Revisions to North Dakota abortion laws advance for Senate vote

The Senate Judiciary Committee unanimously approved amendments to the bill

North Dakota Catholic Conference Executive Director and General Counsel Christopher Dodson testifies before the Senate Judiciary Committee on Wednesday, Jan. 25, 2023, in the state Capitol.
Tom Stromme / The Bismarck Tribune
We are part of The Trust Project.

BISMARCK — Proposed revisions to North Dakota's abortion laws are poised for a state Senate vote, but not with all the changes physicians urged a panel of lawmakers to consider.

The Senate Judiciary Committee on Wednesday, Jan. 25, unanimously approved amendments to Senate Bill 2150, brought by Sen. Janne Myrdal, R-Edinburg, and gave the bill a 5-1 "do pass" recommendation.
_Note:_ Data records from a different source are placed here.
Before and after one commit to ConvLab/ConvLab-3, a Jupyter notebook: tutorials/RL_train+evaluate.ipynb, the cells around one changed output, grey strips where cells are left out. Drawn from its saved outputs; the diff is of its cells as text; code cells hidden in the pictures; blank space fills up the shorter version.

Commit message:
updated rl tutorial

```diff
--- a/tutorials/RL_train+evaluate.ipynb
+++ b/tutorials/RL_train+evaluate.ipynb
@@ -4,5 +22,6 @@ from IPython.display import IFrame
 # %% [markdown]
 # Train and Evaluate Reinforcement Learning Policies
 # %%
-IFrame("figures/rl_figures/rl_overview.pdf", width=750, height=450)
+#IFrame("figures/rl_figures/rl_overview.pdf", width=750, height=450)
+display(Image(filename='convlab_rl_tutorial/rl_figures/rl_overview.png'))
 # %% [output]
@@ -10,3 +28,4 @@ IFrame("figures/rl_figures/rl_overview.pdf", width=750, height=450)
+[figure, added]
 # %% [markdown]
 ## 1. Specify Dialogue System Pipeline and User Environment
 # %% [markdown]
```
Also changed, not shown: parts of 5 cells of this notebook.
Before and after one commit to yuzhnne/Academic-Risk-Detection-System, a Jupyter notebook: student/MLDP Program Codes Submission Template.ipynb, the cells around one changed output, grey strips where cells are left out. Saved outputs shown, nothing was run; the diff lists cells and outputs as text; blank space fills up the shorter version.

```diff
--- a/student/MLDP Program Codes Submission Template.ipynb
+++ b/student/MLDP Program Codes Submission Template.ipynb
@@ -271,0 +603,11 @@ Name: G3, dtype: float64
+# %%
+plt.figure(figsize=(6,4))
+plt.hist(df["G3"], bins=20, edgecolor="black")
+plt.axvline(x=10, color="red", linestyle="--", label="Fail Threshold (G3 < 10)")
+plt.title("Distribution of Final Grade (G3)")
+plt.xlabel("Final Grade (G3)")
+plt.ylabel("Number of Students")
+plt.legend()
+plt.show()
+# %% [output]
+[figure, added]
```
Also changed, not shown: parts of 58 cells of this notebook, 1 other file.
The bill now goes to the Republican-controlled Senate for a vote, the first hurdle for the bill brought in the wake of the U.S. Supreme Court overturning the constitutional right to an abortion last year.

Myrdal has said the bill is to clear up language between the state's 2007 abortion trigger ban and 2013 "heartbeat bill." The latter bans abortions as soon as a fetal heartbeat is detected — as early as six weeks — “except when a medical emergency exists that prevents compliance” with the law.

The Red River Women's Clinic, North Dakota's sole abortion provider, moved from Fargo to Moorhead, Minnesota, in the wake of the Supreme Court's Dobbs decision last June that triggered North Dakota's 2007 law to take effect.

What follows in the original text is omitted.